The partnership proved successful for six years before Turnbull decided to enter the realm of politics and sold his stake in Pengana to the National Australia Bank.
"Getting into business with Malcolm is absolutely a highlight of my career - I wouldn't be where I am if I hadn't. He is a great business partner and mentor to have; we did a lot of good stuff together," Pillemer says.
While most business leaders might have cried at the prospect of such an upheaval in the middle of the Global Financial Crisis, Pillemer was confident the distinctive business model and investment strategy they had designed would endure.
"Our funds performed fantastically throughout the GFC. First and foremost, we look to protect client capital. If the markets go up in a bull market-type phase, we don't expect to outperform, but when they go sideways, and particularly when they drop like in the GFC, we should vastly outperform," Pillemer explains.
"We really shine in those markets because we're very focused on protecting investor capital."
As a brand, Pillemer says Pengana stands for stability, alignment with clients, and the delivery of strong, long-term returns. "It all happened very quickly. Soul Pattinson bought NAB's stake in Pengana just before Christmas and then, within days, they were looking to buy Peter Hall's share of Hunter Hall and we began looking at ways to combine the businesses," Pillemer says.
He describes the reverse takeover as a unique opportunity, saying that the actual business transition ran quite smoothly given that both firms were retail and high-net worth focused.
"Pengana had grown by close to 30% year on year over the last few years, whereas the Hunter Hall business had been diminishing in size for quite some time. It represented a great opportunity for us to bring the Hunter Hall funds under the Pengana umbrella, to reinvigorate them and get investors excited about investing again," he says.
Pillemer knows that this may take time, though he says the response from ex-
Hunter Hall investors has been overwhelmingly positive.
"The way we manage money is fundamentally different to the way Hunter Hall did. We aim to get consistent, long-term returns with minimal volatility, whereas they had quite a high-risk portfolio. We've spoken to a lot of the ex-Hunter Hall investor base and we haven't come across one that doesn't agree that this is a better way to manage money," he says.
Contributing further to the growth of the business, Pengana partnered with UK ESG specialist WHEB and, just before the Hunter Hall transaction, the firm took approximately 10% of the equity within the business and distributed it among staff.
"That is something that I am incredibly proud of. It gave me great pleasure and I believe it will add hugely to the value of our business over time," Pillemer says.
With so much going on at work, Pillemer finds solace in spending as much time with his family as he can. He also tries to keep as fit as possible, though he stays away from competitive sports after a snapped Achilles heel cut his semi-professional soccer career short.
"I just have to imagine where I might have ended up while I watch the kids now," he says.

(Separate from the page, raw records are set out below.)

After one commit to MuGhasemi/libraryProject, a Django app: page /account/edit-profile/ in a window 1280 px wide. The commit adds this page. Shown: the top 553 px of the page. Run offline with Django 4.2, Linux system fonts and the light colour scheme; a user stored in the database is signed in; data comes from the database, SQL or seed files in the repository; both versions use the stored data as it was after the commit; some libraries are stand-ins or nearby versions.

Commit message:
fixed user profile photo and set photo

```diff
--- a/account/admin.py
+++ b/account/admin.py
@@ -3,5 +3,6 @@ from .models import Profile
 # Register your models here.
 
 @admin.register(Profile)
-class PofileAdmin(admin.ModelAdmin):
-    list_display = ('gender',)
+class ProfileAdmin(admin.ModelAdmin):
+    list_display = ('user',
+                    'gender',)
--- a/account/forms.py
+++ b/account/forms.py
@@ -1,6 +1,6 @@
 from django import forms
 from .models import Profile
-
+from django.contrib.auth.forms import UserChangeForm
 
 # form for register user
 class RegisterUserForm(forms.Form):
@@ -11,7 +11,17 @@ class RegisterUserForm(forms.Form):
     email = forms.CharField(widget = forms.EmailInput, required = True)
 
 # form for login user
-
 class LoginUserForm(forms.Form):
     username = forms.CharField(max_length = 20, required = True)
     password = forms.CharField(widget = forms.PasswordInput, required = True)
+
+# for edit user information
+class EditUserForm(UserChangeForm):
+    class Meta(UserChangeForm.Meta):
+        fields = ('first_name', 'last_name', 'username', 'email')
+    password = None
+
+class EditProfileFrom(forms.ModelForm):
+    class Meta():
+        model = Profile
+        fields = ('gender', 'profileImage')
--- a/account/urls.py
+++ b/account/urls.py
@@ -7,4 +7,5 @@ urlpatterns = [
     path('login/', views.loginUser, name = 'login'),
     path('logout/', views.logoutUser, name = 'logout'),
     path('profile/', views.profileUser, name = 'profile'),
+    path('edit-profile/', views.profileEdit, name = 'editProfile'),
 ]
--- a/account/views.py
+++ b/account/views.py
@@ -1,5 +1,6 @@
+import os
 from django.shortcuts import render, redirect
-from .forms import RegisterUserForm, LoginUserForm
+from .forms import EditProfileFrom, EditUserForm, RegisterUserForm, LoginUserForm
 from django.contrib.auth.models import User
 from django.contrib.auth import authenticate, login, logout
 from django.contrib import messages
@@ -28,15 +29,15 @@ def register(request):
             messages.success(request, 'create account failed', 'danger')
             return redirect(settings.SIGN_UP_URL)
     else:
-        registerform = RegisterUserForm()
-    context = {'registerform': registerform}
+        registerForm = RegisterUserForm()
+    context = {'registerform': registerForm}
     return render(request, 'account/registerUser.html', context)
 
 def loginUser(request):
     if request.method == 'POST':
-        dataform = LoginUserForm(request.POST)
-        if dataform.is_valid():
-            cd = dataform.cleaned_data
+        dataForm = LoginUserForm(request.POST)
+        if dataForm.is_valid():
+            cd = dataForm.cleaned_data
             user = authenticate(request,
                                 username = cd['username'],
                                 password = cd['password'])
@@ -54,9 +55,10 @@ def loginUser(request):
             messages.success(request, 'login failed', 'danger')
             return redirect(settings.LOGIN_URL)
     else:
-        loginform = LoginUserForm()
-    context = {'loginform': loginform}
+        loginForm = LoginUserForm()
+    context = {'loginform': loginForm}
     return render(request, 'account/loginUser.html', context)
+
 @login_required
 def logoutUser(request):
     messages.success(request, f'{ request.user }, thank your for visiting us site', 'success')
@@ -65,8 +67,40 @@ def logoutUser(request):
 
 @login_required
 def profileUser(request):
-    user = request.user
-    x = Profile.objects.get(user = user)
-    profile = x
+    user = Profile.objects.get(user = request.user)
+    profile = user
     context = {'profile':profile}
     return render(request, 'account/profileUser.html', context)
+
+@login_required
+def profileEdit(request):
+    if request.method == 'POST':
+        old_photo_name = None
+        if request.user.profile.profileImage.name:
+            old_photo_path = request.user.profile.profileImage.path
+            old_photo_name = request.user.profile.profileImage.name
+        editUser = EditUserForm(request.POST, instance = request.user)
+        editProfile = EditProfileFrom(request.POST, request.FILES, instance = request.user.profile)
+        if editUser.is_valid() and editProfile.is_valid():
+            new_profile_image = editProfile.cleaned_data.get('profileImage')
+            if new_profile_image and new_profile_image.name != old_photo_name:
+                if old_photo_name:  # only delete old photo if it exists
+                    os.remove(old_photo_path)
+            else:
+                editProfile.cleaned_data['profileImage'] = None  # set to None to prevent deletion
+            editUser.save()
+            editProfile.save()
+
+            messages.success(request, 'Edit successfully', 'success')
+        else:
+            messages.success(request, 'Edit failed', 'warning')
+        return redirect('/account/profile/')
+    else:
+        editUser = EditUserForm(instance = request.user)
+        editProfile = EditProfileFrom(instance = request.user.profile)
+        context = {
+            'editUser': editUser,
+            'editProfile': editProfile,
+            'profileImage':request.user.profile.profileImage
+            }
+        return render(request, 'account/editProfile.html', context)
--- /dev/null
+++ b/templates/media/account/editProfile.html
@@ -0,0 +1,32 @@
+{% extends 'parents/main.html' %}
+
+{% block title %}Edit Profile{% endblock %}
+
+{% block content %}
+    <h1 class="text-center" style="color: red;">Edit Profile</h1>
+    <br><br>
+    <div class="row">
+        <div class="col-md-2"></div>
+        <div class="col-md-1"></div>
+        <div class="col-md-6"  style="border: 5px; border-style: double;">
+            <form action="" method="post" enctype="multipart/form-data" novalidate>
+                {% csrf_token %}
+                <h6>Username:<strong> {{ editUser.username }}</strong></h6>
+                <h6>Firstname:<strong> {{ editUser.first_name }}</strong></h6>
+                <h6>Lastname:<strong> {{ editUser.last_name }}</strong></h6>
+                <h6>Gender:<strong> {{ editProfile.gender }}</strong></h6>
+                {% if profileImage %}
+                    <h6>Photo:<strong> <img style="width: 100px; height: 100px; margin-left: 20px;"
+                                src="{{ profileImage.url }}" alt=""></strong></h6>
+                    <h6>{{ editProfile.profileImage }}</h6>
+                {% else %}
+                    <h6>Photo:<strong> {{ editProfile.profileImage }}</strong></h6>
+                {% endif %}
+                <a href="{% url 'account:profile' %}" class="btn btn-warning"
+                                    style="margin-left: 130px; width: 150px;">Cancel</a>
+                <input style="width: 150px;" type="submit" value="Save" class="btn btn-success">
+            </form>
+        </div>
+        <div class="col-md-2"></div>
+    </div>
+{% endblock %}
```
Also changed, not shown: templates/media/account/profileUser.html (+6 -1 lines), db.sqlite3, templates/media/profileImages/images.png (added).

He also fills his spare time working on The Orah Project; a philanthropic endeavour he co-founded with his wife, working to assist charities for the disadvantaged in the Jewish community as well as Jewish charities that benefit the greater community as well.
This enthusiasm to help others has ultimately shaped the business model at Pengana Capital, with Pillemer saying that while the firm was never looking to go public, the added capability and expertise it now boasts enables Pengana Capital to do what it was doing even better than before - safeguarding clients' wealth.

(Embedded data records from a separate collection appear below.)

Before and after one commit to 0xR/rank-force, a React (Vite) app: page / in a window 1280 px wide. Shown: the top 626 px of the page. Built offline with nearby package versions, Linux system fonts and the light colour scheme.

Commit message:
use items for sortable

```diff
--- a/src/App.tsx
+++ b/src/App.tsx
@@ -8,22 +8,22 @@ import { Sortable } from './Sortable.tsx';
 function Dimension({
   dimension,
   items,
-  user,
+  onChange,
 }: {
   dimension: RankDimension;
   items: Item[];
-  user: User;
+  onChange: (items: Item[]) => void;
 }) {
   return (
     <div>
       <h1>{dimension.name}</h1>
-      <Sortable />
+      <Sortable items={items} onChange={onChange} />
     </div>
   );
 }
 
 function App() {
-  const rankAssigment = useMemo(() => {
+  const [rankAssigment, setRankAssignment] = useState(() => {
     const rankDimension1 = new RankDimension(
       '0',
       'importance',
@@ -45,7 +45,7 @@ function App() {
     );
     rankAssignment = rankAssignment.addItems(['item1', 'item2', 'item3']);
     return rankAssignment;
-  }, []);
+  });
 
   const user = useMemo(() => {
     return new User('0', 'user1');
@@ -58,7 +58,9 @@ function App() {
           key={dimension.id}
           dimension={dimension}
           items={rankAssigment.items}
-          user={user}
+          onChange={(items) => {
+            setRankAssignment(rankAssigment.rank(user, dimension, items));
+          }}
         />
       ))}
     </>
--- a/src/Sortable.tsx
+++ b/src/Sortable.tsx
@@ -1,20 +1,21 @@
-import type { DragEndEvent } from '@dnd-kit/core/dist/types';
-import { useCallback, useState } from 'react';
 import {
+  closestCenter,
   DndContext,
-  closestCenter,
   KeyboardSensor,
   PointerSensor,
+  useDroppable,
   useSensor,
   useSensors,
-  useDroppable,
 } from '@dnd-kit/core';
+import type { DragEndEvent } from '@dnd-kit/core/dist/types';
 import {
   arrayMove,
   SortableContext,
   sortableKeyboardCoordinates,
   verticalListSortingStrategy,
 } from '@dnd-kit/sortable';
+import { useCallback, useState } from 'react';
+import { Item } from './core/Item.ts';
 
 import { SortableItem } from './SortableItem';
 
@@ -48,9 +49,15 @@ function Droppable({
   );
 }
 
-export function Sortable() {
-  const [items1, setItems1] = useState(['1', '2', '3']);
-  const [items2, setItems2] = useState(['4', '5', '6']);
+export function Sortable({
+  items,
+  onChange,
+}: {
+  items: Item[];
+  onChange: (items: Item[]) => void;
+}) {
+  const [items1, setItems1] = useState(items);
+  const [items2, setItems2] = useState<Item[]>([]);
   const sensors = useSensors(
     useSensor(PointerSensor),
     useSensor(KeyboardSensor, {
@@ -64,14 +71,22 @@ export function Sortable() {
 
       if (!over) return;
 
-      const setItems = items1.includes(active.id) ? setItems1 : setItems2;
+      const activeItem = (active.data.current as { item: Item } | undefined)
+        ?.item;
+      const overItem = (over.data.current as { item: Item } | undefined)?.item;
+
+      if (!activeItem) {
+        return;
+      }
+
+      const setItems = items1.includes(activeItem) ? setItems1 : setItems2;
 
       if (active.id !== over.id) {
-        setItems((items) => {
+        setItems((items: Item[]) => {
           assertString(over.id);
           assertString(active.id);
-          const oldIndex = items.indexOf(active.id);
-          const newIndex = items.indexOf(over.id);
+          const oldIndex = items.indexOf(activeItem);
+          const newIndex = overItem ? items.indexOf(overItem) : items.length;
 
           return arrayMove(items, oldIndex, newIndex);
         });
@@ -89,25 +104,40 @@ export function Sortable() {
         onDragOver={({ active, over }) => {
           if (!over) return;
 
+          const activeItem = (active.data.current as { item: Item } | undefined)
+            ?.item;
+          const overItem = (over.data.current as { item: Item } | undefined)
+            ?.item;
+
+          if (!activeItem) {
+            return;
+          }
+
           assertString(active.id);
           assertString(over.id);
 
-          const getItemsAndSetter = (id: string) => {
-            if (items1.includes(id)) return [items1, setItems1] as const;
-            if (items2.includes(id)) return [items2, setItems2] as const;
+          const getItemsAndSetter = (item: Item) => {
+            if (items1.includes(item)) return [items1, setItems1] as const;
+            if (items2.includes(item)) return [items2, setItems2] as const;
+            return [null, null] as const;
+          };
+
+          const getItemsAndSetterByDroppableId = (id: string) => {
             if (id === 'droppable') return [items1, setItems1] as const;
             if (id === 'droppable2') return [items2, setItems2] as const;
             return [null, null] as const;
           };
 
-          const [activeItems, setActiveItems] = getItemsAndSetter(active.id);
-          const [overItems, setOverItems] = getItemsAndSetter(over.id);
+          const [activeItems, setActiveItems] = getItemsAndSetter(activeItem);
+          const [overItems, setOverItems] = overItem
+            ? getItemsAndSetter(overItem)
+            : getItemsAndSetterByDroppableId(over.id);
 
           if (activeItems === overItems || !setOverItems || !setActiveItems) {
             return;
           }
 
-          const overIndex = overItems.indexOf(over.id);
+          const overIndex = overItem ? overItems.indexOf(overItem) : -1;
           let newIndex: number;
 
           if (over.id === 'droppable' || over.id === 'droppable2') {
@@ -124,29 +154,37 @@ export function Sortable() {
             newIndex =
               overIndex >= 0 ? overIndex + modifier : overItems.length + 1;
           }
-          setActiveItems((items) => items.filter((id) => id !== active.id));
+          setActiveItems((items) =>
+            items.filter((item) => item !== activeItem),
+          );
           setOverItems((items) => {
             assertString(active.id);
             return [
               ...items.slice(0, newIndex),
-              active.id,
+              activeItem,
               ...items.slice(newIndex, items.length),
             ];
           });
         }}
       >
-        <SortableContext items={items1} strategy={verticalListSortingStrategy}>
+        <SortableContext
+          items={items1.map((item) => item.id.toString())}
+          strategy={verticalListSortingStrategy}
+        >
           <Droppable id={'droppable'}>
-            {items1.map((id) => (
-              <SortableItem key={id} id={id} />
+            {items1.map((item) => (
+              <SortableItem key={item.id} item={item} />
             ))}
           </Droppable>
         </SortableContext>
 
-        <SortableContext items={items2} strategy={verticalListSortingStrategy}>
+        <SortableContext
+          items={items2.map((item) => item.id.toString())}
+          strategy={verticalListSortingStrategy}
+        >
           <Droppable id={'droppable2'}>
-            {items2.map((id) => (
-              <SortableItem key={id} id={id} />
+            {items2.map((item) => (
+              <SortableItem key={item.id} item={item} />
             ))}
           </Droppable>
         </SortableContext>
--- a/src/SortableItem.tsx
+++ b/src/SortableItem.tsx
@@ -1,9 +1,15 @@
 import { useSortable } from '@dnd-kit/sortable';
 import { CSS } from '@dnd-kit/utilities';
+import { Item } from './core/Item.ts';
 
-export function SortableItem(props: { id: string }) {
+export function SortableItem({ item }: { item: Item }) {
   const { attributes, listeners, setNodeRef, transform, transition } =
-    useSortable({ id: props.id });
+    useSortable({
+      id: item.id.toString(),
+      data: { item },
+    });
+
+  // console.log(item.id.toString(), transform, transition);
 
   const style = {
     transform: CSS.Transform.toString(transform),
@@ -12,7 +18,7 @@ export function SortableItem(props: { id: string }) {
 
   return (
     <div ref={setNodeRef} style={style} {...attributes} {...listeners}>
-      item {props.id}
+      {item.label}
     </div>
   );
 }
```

"We're not that manager who year in year out you'll see at the top of the list, but we're that consistent manager that's always up there in sideways and down markets. That's the kind of manager that people need and want in their portfolios," he says.
"Wealth is a pretty precarious world, so there's nothing better than when the markets are down and your clients are calling you up thanking you for protecting them - that's the best feeling."